The Christian God is defined as a personal being who knows everything. According to Christians, personal beings have free will.In order to have free will, you must have more than one option, each of which is avoidable. This means that before you make a choice, there must be a state of uncertainty during a period of potential: you cannot know the future. Even if you think you can predict your decision, if you claim to have free will, you must admit the potential (if not the desire) to change your mind before the decision is final.A being who knows everything can have no "state of uncertainty." It knows its choices in advance. This means that it has no potential to avoid its choices, and therefore lacks free will.
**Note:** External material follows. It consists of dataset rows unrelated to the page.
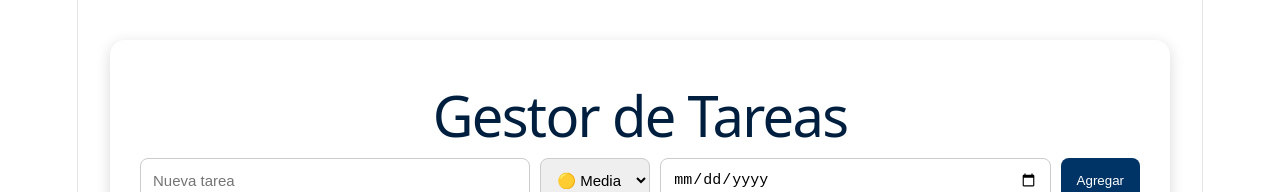
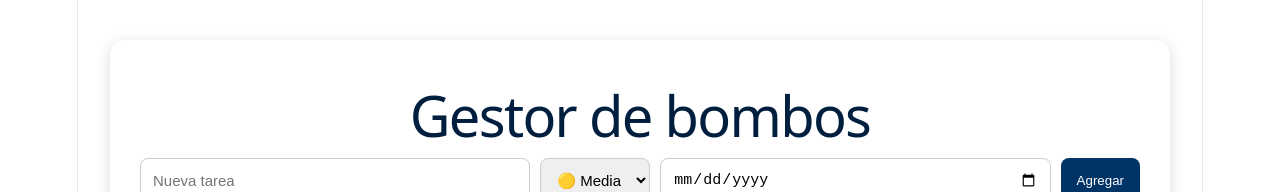
Before and after one commit to leonardo2612/DatacenterCRUD, a React (Vite) app in the folder frontend/: page / in a window 1280 px wide. Shown: the top 192 px of the page. Built offline with nearby package versions, Linux system fonts and the light colour scheme; no server answers.

Commit message:
cambio de nombre

```diff
--- a/frontend/src/App.jsx
+++ b/frontend/src/App.jsx
@@ -380,7 +380,7 @@ return(
 
 
 <h1>
-Gestor de Tareas
+Gestor de bombos
 </h1>
 
 
```
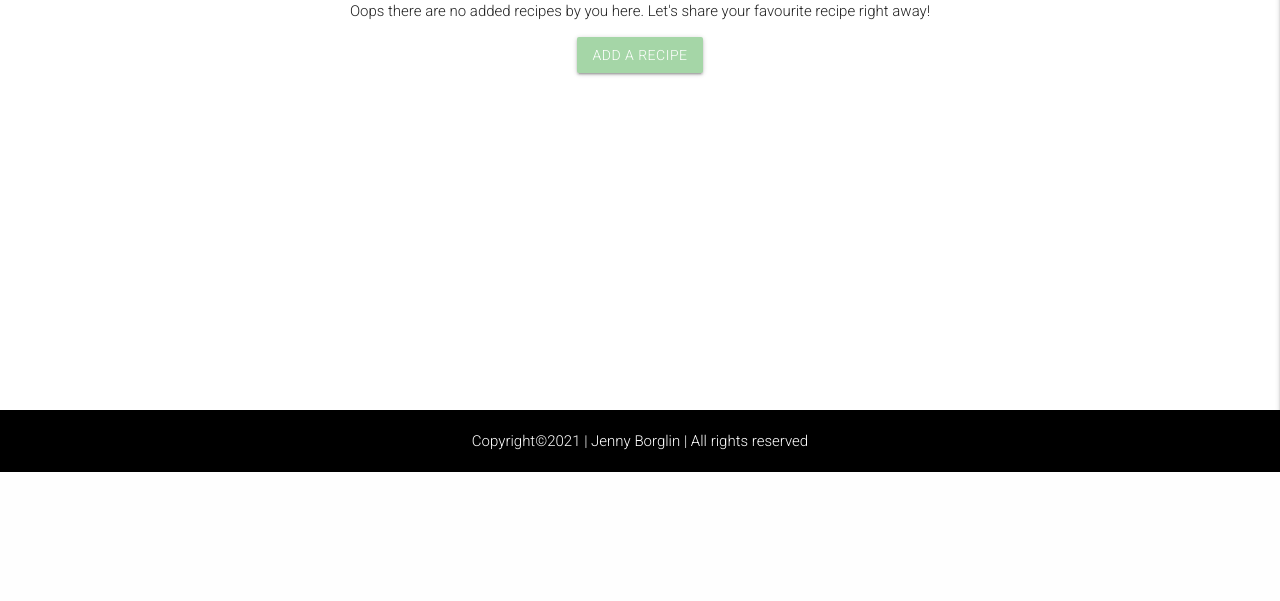
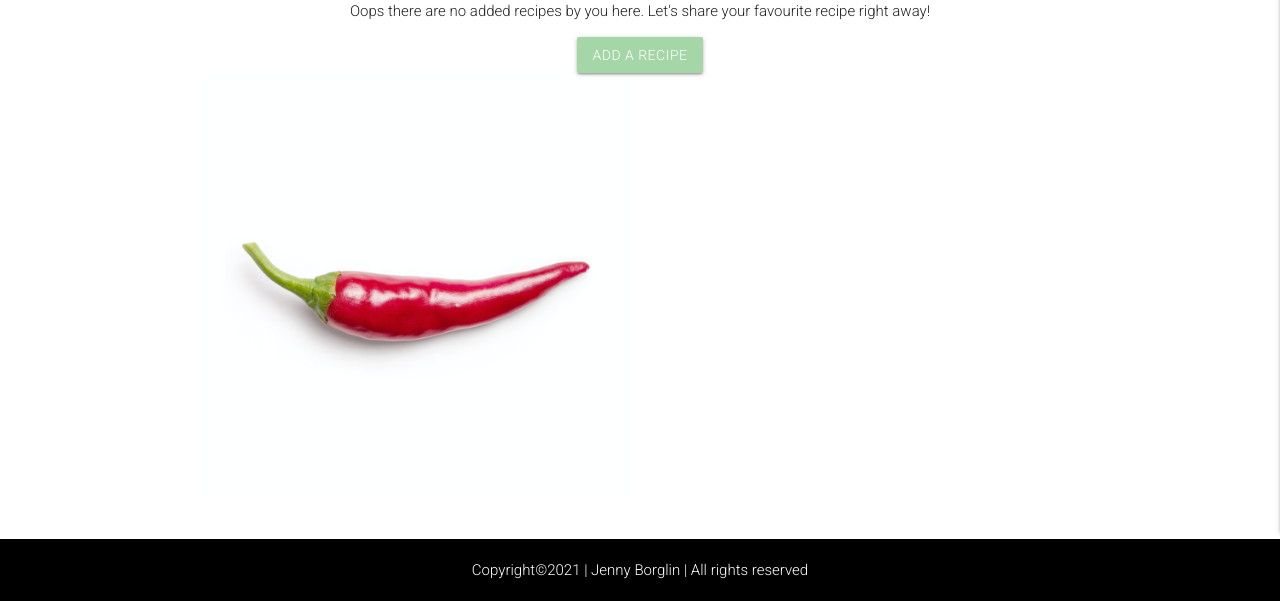
Before and after one commit to jennymalmoe/LazyVegan, a Flask app: template templates/profile.html in a window 1280 px wide. Shown: the part 328-929 px from the top of the page. Before the commit the page ends 800 px from the top, so only its background shows below. Run offline with Flask 2, Linux system fonts and the light colour scheme; the template is opened without the code that fills it, so the values that code supplies are empty; some libraries are stand-ins or nearby versions.

Commit message:
Added image to Profile page

```diff
--- a/templates/profile.html
+++ b/templates/profile.html
@@ -22,6 +22,7 @@
         <p>Oops there are no added recipes by you here. Let's share your favourite recipe right away! </p>
         <a href="{{ url_for('add_recipe') }}" class="waves-effect waves-light green lighten-3 btn">Add a recipe</a>
     </div>
+    <img src="/static/images/pepper.png" class="col s6" alt="Image of a red pepper">
 </div>
 {% endif %}
 <!-- When User has added Recipes -->
```
Also changed, not shown: static/images/pepper_turned.png (added).
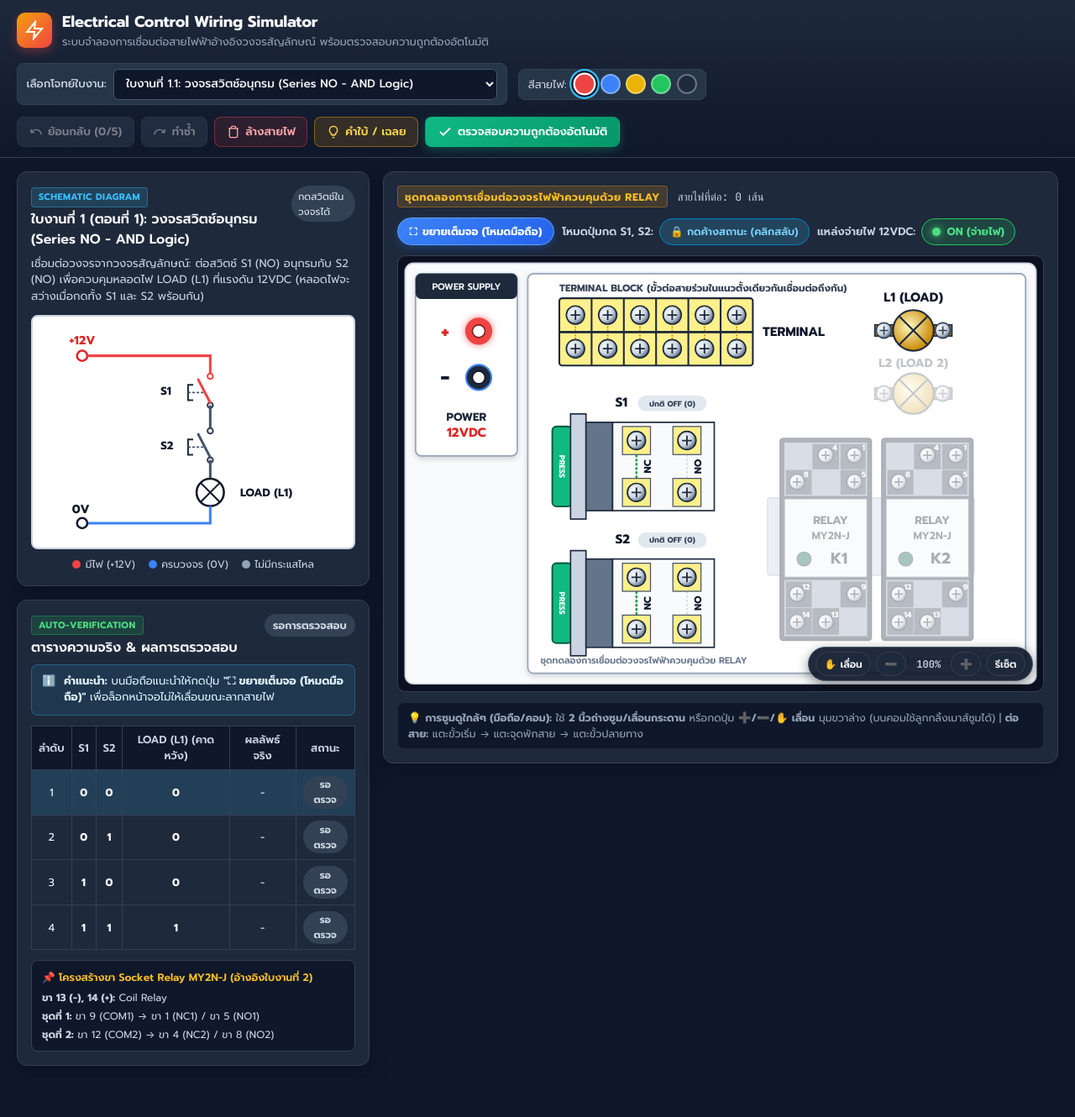
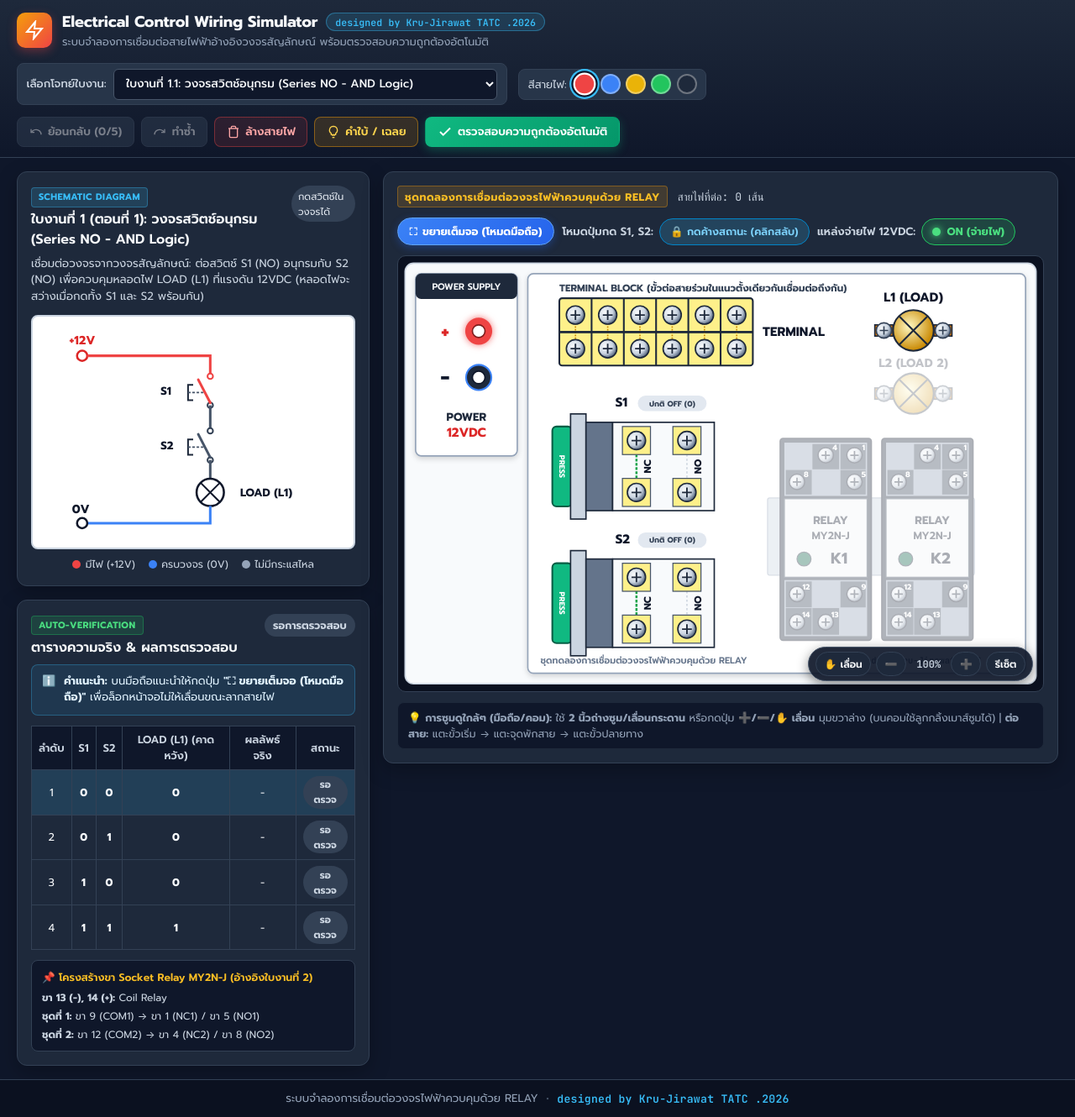
Before and after one commit to arejirawat/LabWiring_PLC, a plain HTML site: page index.html in a window 1280 px wide. Shown: the whole page at 84% size. Before the commit the page ends 1285 px from the top, so only its background shows below. Drawn offline with Linux system fonts and the light colour scheme.

Commit message:
Add designed by Kru-Jirawat TATC .2026 in header, board, and footer

```diff
--- a/index.html
+++ b/index.html
@@ -18,7 +18,10 @@
         </svg>
       </div>
       <div>
-        <h1>Electrical Control Wiring Simulator</h1>
+        <div class="brand-title-row">
+          <h1>Electrical Control Wiring Simulator</h1>
+          <span class="author-credit-pill">designed by Kru-Jirawat TATC .2026</span>
+        </div>
         <p class="subtitle">ระบบจำลองการเชื่อมต่อสายไฟฟ้าอ้างอิงวงจรสัญลักษณ์ พร้อมตรวจสอบความถูกต้องอัตโนมัติ</p>
       </div>
     </div>
@@ -411,7 +414,7 @@
 
               <!-- Footer watermark matching original worksheet -->
               <text x="18" y="556" fill="#64748b" font-size="13" font-weight="600" pointer-events="none">ชุดทดลองการเชื่อมต่อวงจรไฟฟ้าควบคุมด้วย RELAY</text>
-              <text x="690" y="556" text-anchor="end" fill="#64748b" font-size="12" font-family="JetBrains Mono, monospace" pointer-events="none">Interactive Simulator</text>
+              <text x="692" y="556" text-anchor="end" fill="#475569" font-size="12.5" font-weight="700" font-family="JetBrains Mono, monospace" pointer-events="none">designed by Kru-Jirawat TATC .2026</text>
             </g>
 
             <!-- Wires Layer -->
@@ -463,6 +466,12 @@
     </section>
   </main>
 
+  <footer class="app-footer">
+    <span>ระบบจำลองการเชื่อมต่อวงจรไฟฟ้าควบคุมด้วย RELAY</span>
+    <span class="footer-divider">•</span>
+    <strong class="footer-author">designed by Kru-Jirawat TATC .2026</strong>
+  </footer>
+
   <script src="app.js"></script>
 </body>
 </html>
--- a/style.css
+++ b/style.css
@@ -1085,3 +1085,51 @@ body.fullscreen-popup-open {
     r: 25px;
   }
 }
+
+/* Header & Footer Author Credit Styles */
+.brand-title-row {
+  display: flex;
+  flex-wrap: wrap;
+  align-items: center;
+  gap: 0.6rem;
+}
+
+.author-credit-pill {
+  display: inline-flex;
+  align-items: center;
+  padding: 0.15rem 0.65rem;
+  border-radius: 999px;
+  font-family: var(--font-mono);
+  font-size: 0.72rem;
+  font-weight: 600;
+  color: #38bdf8;
+  background: rgba(56, 189, 248, 0.14);
+  border: 1px solid rgba(56, 189, 248, 0.4);
+  letter-spacing: 0.01em;
+}
+
+.app-footer {
+  margin-top: auto;
+  padding: 0.75rem 1.25rem;
+  background: #0b1120;
+  border-top: 1px solid var(--border-subtle);
+  display: flex;
+  flex-wrap: wrap;
+  align-items: center;
+  justify-content: center;
+  gap: 0.6rem;
+  font-size: 0.82rem;
+  color: var(--text-secondary);
+  text-align: center;
+}
+
+.app-footer .footer-divider {
+  color: #475569;
+}
+
+.app-footer .footer-author {
+  font-family: var(--font-mono);
+  color: #38bdf8;
+  font-weight: 700;
+  letter-spacing: 0.02em;
+}
```
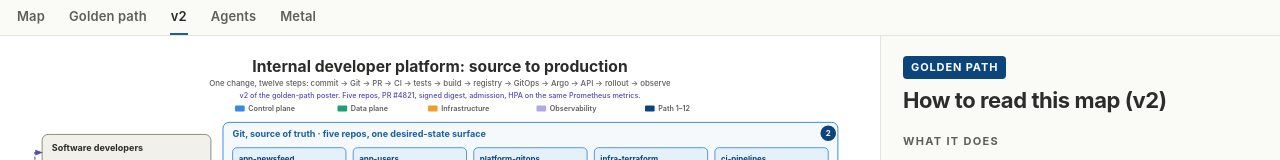
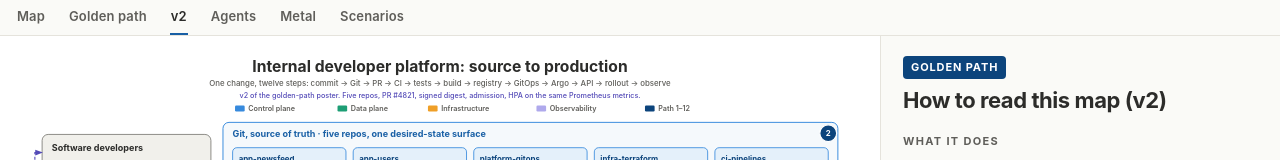
Before and after one commit to jacobdurrah/idp-architecture, a website: page v2.html in a window 1280 px wide. Shown: the top 160 px of the page. Drawn offline with Linux system fonts and the light colour scheme.

Commit message:
Add Scenarios tab to site nav

```diff
--- a/v2.html
+++ b/v2.html
@@ -95,6 +95,7 @@ html,body{margin:0;background:var(--bg);color:var(--ink);
     <a href="v2.html" aria-current="page">v2</a>
     <a href="agents.html">Agents</a>
     <a href="metal.html">Metal</a>
+    <a href="scenarios.html">Scenarios</a>
   </nav>
   <div class="wrap">
     <div class="stage" id="stage">
```
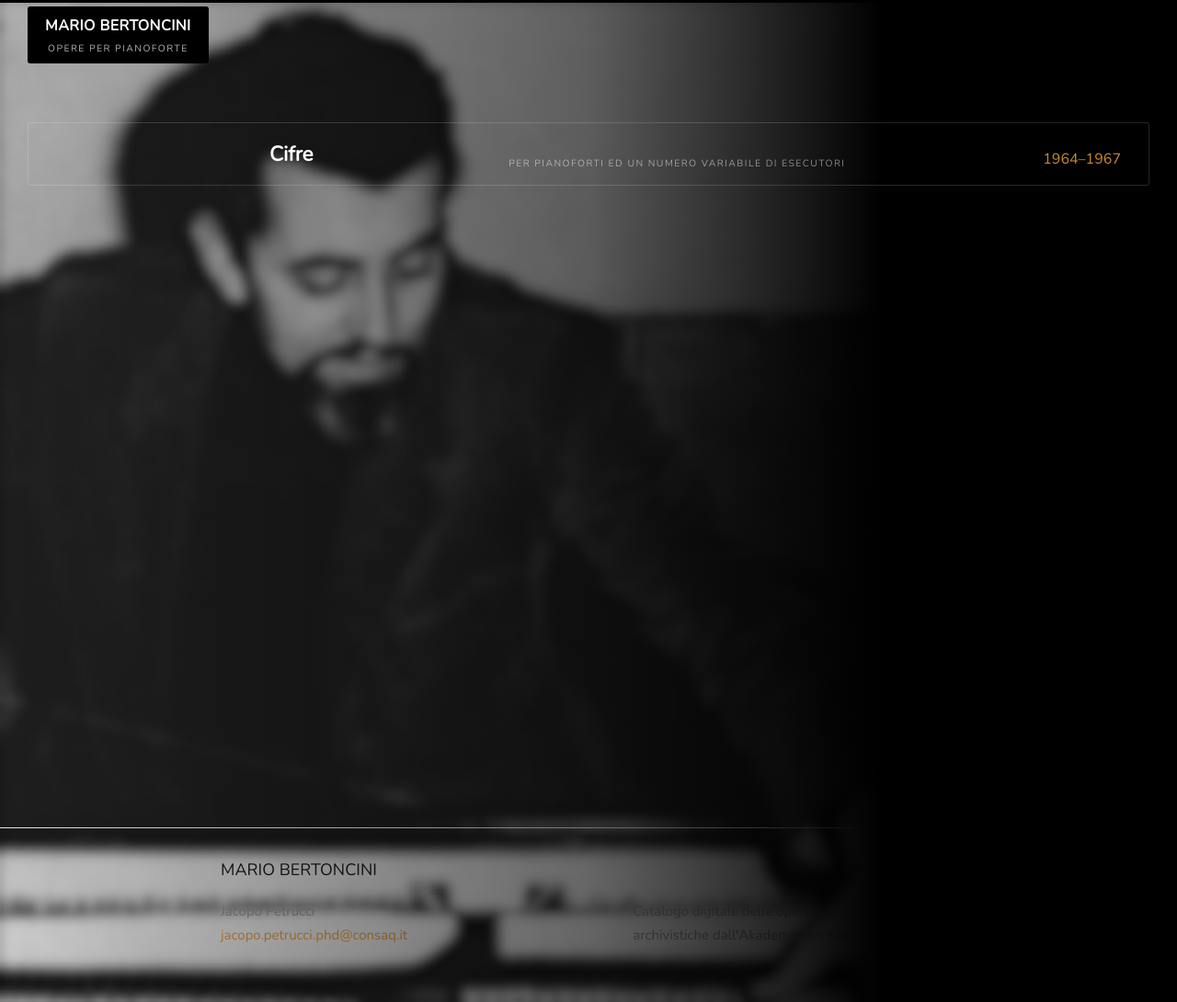
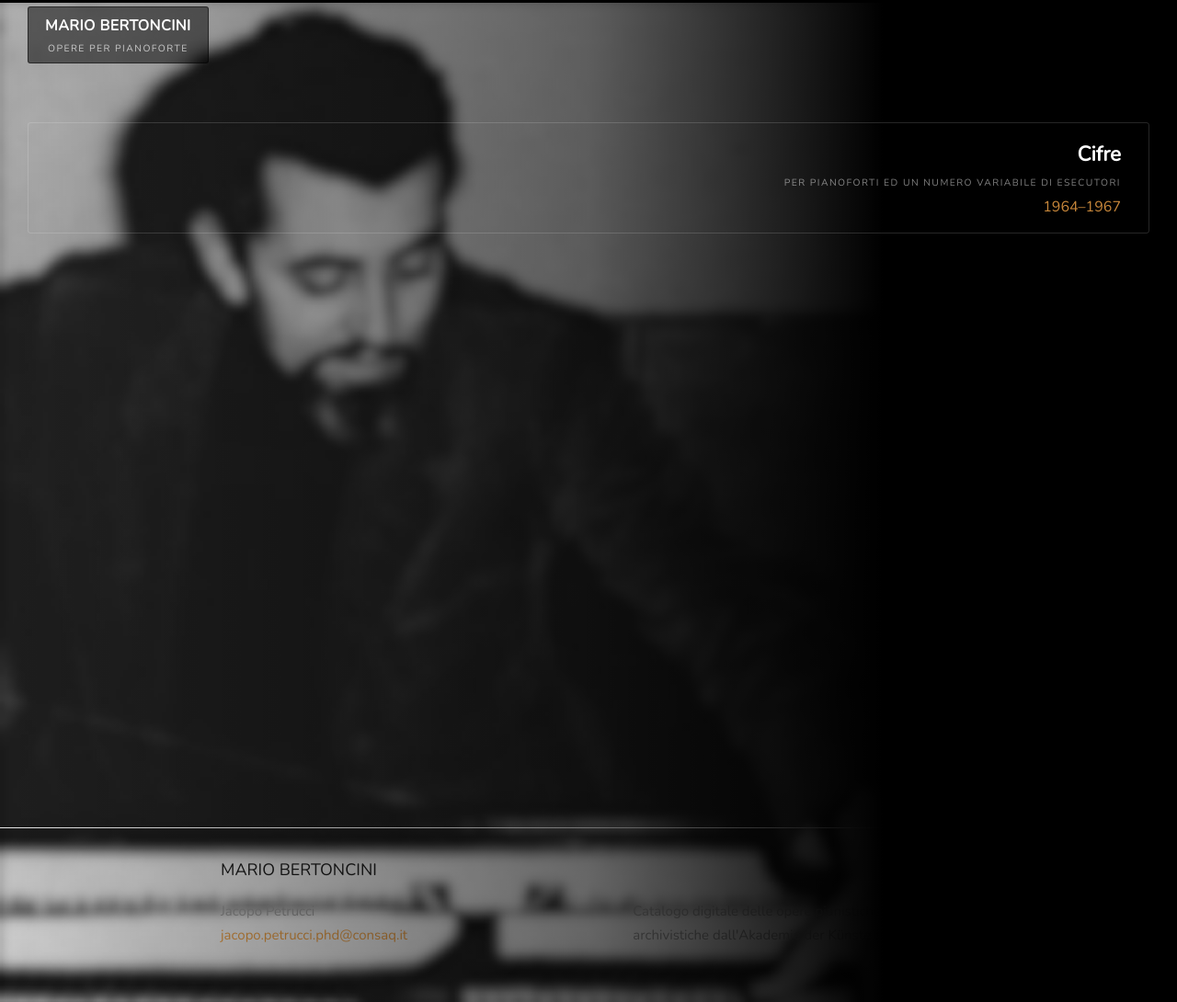
Before and after one commit to JacopoPetrucci/catalogo-bertoncini, a Jekyll site: the page built from index.markdown, in a window 1280 px wide. Shown: the whole page at 92% size. Built offline with Jekyll 4.4.1, drawn with Linux system fonts in a browser that asks for light colours.

Commit message:
Schede: tre righe allineate a destra

```diff
--- a/assets/main.scss
+++ b/assets/main.scss
@@ -12,7 +12,7 @@
   background-image: url('/catalogo-bertoncini/assets/img/bertoncini.jpg');
   background-size: cover;
   background-position: center top;
-  background-color: #0a0a0a;
+  background-color: #000000;
   position: relative;
 }
 
@@ -72,7 +72,7 @@ body.home-page::before {
 
 /* Rettangolo titolo completamente nero */
 .site-title {
-  background-color: #000000;
+  background-color: #00000080;
   display: inline-flex;
   flex-direction: column;
   align-items: center;
@@ -169,11 +169,10 @@ body.home-page::before {
 }
 
 .opera-card {
-  display: grid;
-  grid-template-columns: 1fr 2fr 1fr;
+  display: flex;
+  flex-direction: column;
   align-items: flex-end;
-  text-align: right;
-  gap: 0 20px;
+  gap: 3px;
   width: 100%;
   padding: 14px 30px;
   border: 0.5px solid rgba(255, 255, 255, 0.15);
@@ -212,6 +211,7 @@ body.home-page::before {
   color: #ffffff;
   position: relative;
   z-index: 1;
+  text-align: right;
   transition: color 0.3s ease;
 }
 
```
Since a being that lacks free will is not a personal being, a personal being who knows everything cannot exist.Therefore, the Christian God does not exist.- Dan Barker
Those who wear makeup do so for aesthetically fruitful reasons (the exception being ceremonial or ritualistic). This implies that makeup wearers do not believe that their look conforms with their belief as to how good they should look. Hence, if you wear makeup, you do not believe that your look corresponds with your standards (as well as society's); thus implying lack of confidence; thus implying insecurity.
Circumstance: The majority of the country's constituents who, theoretically, run the country: (1) Have average intelligence (thus are average thinkers);(2) Have little to no liberal education;(3) Have little to no political education;(4) Are not versed in, or knowledgeable about, the science behind the construction of policies;(5) And, have an average reading level of a 7th grader.
Simple: Testosterone.Men have more testosterone than women; Testosterone is responsible for competitivity and dominance; Corporations endorse competition among their workers; Therefore, men have a competitive advantage over women.
For example, most would agree that Mozart was a talented pianist: I would argue that a highly intelligent person could easily learn to become a proficient pianist; then use their intellectual abilities creatively to construct musical artworks such as Mozart, if they had the will, of course. My only problem with my argument is the 'creativity'. However, I believe intelligence and creativity are linked, but not positively correlated- i.e. I don't believe the more creative one is, the more intelligent one is; but, I do believe the more intelligent one is the more creative one is.Think Newton, Einstein, Galileo, Descartes: The discoveries and equations made by these individuals all required highly divergent/creative thinking. Based on the aforementioned revolutionaries, I would argue that being highly intelligent comes with being highly creative, and therefore, a highly intelligent individual can adopt the sort of talent mentioned in the example.
When people say that the 'rightness' of something can be objective, how can they substantiate that objectivity? Most assertions fail: "It's right because we think that it is" "It's right because it has existed in our ancestral past" etc.How, then, can anyone provide an unassailable valid, sound argument for the objectivity of moral 'rightness'?